Google Cloud Print is a great service by Google that allows you to print to your printer from any device that supports the service. In Google’s words:
Google Cloud Print is a new technology that connects your printers to the web. Using Google Cloud Print, you can make your home and work printers available to you and anyone you choose, from the applications you use every day. Google Cloud Print works on your phone, tablet, Chromebook, PC, and any other web-connected device you want to print from.
The problem with the service is that you need either a computer that is running the service or a printer that supports it. Since my Brother HL-2270DW laser printer – which is a phenomenal printer – does not support Cloud Print, I needed a computer on all of the time and that’s where the Raspberry Pi (RPi) comes in! The beauty of the RPi is that it can always be running because of its low power consumption.
Because I’m running the RPi as a headless server, I needed to find a third party application/service that can use Cloud Print. Dave Steele’s Cloudprint-service provides a nice service that runs in the background and can be installed and updated using his PPA repository.
A few things have changed with Google Cloudprint and Dave Steele has posted up to date directions here.
On Google+, I recently came across a post entitled Top Ten Android Apps for use with Raspberry Pi which mentioned Fing – Network Tools by Overlook that allows you to discover the IP and MAC addresses of devices on your network. This is a very handy app that I’m definitely adding to my list.
Recently I purchased a set of Kamor® NFC tags to tinker around with. NFC tags are passive devices that an Android phone can read as unique identifier and trigger specific events. Edit: For a further explanation on the applications of NFC tabs, please see MKBHD’s video below.
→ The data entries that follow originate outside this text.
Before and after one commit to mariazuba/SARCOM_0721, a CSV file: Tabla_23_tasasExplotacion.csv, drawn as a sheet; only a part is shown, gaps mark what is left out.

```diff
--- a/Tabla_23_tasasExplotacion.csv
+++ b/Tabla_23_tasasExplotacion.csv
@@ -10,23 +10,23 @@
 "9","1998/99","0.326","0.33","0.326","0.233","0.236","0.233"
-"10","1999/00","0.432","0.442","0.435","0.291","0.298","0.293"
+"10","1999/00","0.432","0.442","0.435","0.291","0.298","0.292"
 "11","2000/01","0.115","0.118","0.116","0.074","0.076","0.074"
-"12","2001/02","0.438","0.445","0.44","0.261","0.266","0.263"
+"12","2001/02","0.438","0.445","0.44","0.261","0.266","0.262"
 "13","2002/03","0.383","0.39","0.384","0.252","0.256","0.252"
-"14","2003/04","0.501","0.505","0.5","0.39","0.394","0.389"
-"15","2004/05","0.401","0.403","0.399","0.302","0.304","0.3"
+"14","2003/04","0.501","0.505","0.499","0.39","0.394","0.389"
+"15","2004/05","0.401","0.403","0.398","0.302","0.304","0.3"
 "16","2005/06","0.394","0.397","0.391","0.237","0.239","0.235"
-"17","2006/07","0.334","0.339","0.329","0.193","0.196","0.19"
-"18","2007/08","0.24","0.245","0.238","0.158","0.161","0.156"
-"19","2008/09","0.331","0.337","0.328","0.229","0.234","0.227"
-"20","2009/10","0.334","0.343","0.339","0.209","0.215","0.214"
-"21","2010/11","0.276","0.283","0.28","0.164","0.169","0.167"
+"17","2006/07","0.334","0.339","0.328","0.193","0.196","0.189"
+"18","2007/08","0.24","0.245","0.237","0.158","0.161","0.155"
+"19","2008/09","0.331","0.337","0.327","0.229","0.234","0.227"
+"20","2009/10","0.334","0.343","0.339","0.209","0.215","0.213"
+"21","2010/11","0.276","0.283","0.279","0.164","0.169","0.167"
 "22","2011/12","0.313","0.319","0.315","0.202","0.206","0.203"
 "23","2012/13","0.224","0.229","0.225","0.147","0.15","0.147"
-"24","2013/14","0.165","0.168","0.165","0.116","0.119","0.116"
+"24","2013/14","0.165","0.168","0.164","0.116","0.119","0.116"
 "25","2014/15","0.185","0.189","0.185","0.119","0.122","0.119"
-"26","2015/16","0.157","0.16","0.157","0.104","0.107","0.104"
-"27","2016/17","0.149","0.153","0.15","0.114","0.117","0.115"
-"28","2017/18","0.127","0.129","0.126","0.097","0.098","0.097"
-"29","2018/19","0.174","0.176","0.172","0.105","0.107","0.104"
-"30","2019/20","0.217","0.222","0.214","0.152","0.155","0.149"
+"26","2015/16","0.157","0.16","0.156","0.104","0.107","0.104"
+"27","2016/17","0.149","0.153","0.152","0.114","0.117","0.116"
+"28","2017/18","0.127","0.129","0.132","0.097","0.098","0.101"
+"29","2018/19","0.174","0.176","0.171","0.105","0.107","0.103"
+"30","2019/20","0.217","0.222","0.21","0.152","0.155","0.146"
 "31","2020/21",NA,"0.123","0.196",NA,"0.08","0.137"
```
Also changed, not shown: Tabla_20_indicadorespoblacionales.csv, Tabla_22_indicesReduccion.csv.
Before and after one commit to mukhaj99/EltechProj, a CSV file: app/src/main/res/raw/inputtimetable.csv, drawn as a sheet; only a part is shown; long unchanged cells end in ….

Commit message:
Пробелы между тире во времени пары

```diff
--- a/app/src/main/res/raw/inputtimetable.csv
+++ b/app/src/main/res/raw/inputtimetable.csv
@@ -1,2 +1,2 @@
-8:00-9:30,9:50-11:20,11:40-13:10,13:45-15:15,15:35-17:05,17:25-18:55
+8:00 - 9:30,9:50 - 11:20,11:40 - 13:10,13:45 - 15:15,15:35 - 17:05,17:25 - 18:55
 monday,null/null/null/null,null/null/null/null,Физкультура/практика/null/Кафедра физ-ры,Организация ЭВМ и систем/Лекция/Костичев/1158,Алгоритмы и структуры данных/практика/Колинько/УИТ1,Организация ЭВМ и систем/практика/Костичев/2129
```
The problem with the tags, however, is that they have to be out in the open to easily use them. Sitting on my couch the other day, I was looking at my THIRSTYSTONE coaster sitting on my end table and had a brilliant idea; embed the NFC tag in the coaster. The coasters that we have happen to have a cork bottom that is a little thicker than the NFC tag and so I was able to cut out a piece of the cork and stick the NFC tag inside. Also, before attempting this modification, I made sure that my Moto X was able to sense the tag through the coaster.
Tools needed: Utility knife, coaster, and NFC tag.
Tracing the NFC tag on the cork bottom of the coaster.
The outline of the NFC tag.
The bottom side of the coaster after cutting out the cork.
The final modification after sticking the tag to the coaster.